* EXERCISE PROMPT
Your answer should consist of each line from the data below that contains "weight".

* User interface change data

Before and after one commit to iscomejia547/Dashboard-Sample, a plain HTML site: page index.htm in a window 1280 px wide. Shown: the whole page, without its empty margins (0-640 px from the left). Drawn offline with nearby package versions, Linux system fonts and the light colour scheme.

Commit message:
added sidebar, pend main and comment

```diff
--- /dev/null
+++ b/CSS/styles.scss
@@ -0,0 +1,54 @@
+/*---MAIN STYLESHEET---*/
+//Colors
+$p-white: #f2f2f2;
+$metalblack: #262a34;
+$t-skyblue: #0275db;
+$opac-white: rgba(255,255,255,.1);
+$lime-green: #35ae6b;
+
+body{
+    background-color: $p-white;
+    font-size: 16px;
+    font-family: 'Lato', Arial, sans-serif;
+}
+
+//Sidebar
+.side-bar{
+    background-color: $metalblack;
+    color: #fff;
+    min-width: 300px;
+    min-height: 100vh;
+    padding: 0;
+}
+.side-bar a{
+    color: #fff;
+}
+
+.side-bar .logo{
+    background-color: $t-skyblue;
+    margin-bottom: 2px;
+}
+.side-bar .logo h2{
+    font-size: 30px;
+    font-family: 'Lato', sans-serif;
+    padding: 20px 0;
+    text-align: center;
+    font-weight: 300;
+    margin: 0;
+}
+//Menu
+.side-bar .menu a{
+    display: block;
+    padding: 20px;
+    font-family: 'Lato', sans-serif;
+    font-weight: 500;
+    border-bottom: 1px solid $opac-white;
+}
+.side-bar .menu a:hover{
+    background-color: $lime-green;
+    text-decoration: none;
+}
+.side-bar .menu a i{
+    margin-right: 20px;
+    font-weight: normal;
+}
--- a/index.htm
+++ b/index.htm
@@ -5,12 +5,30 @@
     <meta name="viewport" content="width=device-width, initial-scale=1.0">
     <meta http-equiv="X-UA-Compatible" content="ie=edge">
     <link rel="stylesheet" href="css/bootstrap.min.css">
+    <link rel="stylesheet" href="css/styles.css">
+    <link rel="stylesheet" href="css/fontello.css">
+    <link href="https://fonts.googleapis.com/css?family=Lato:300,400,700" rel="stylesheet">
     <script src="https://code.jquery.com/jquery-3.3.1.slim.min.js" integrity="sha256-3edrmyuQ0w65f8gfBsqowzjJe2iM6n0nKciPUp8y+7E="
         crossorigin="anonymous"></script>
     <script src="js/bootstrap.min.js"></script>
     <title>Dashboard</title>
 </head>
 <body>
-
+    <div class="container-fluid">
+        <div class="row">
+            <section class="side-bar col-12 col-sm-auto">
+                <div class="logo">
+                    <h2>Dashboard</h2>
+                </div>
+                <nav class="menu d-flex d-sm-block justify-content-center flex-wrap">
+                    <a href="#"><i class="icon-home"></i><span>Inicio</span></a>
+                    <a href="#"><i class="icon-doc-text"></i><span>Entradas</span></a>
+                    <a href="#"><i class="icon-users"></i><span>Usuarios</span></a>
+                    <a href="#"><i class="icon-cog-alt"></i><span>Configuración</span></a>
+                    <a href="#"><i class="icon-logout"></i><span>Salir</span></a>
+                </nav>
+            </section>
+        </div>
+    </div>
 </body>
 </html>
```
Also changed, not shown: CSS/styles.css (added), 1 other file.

---

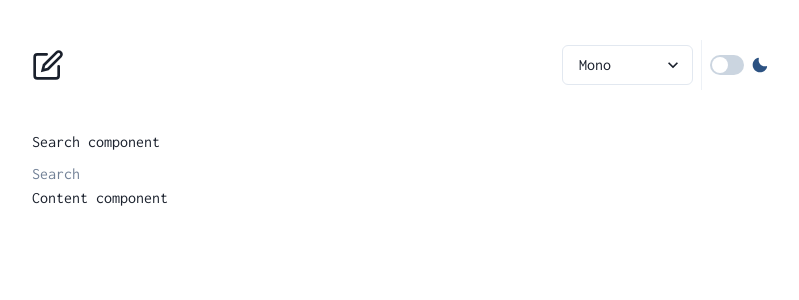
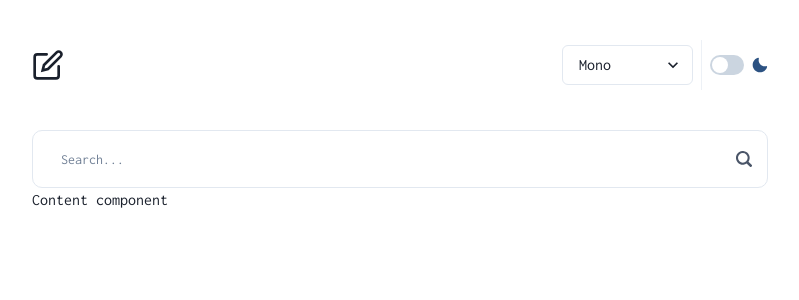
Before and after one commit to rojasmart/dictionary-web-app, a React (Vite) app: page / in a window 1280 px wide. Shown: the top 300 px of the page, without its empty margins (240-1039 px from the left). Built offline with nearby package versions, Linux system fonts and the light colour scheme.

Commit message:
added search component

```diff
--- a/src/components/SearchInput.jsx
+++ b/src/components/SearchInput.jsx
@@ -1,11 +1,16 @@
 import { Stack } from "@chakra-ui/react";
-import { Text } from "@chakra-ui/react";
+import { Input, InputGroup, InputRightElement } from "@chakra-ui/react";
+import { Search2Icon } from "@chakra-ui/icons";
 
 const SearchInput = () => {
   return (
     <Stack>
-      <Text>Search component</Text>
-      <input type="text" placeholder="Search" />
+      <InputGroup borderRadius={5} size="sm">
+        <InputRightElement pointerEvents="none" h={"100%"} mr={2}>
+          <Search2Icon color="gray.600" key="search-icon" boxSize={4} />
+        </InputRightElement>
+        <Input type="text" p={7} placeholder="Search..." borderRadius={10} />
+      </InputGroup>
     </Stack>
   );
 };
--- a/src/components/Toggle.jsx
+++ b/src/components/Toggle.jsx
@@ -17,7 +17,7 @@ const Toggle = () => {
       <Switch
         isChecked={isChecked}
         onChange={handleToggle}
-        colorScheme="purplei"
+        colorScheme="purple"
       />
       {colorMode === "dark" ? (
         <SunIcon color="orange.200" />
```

==

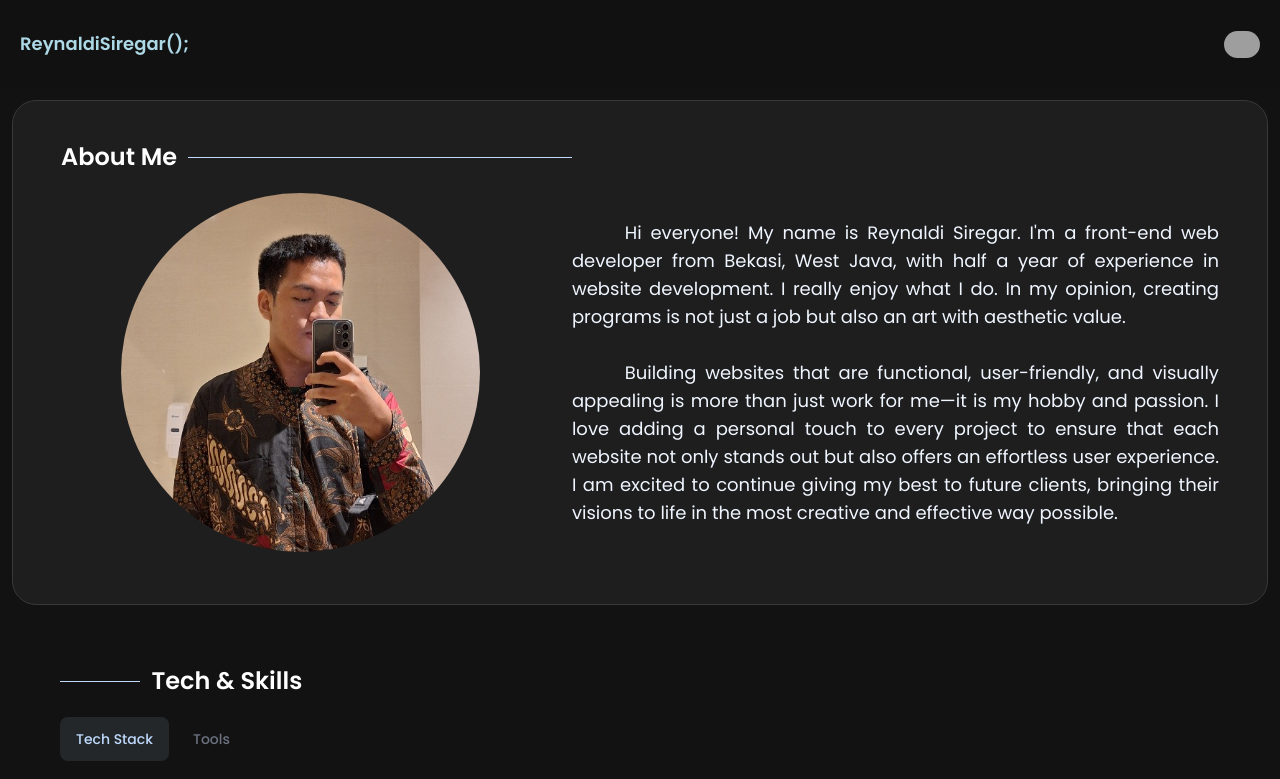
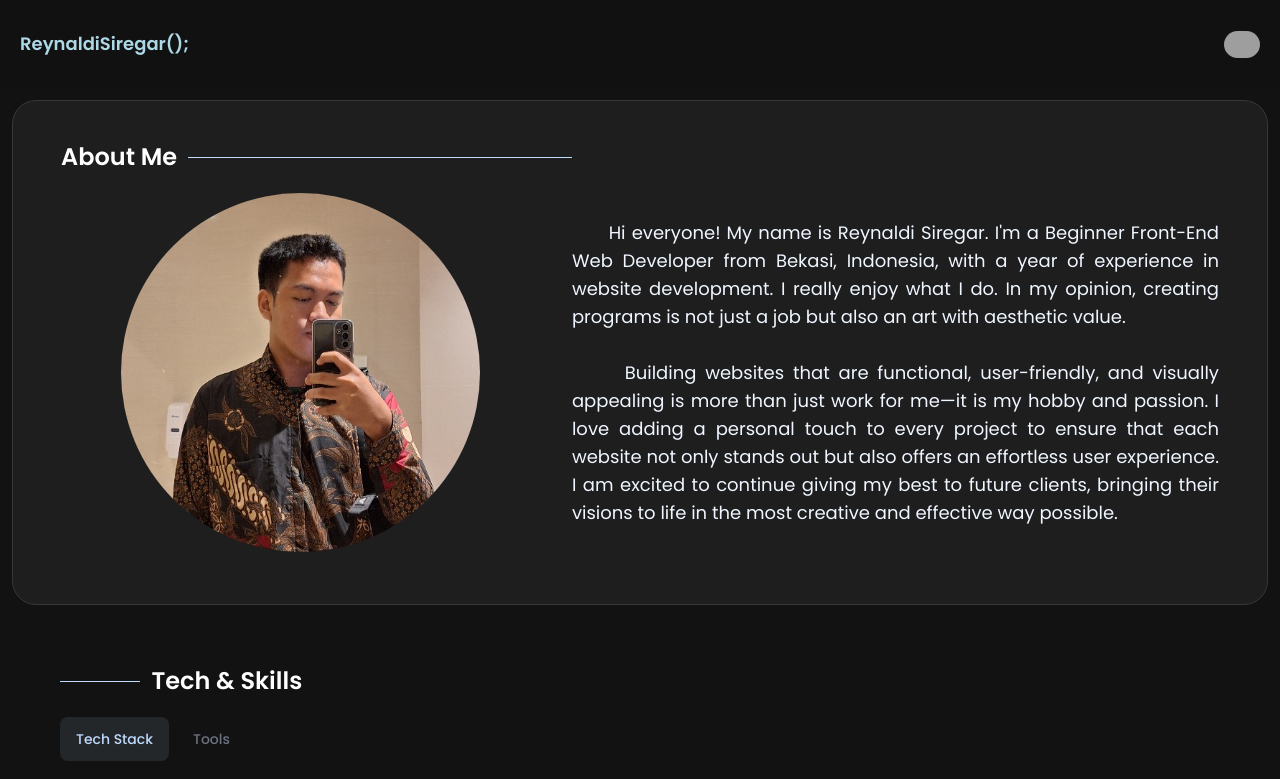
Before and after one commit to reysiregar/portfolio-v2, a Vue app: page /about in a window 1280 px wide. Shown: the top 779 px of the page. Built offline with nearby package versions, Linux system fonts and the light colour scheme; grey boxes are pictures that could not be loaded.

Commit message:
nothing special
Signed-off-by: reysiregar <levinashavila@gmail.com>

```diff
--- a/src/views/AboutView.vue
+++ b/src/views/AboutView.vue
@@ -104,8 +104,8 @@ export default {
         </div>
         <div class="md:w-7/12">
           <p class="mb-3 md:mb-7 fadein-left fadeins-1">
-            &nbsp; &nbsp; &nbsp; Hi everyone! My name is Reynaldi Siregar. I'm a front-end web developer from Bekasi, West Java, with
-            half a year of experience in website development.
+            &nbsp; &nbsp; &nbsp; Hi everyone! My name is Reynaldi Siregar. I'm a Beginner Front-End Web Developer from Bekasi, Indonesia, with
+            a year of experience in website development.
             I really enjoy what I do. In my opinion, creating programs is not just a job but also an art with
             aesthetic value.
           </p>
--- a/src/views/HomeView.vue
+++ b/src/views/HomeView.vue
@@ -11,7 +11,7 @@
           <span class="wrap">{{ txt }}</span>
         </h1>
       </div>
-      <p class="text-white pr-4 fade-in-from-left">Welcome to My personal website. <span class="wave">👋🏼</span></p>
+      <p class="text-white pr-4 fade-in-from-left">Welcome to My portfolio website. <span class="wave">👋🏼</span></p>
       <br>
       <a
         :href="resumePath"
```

* WRITTEN RESPONSE
+    font-weight: 300;
+    font-weight: 500;
+    font-weight: normal;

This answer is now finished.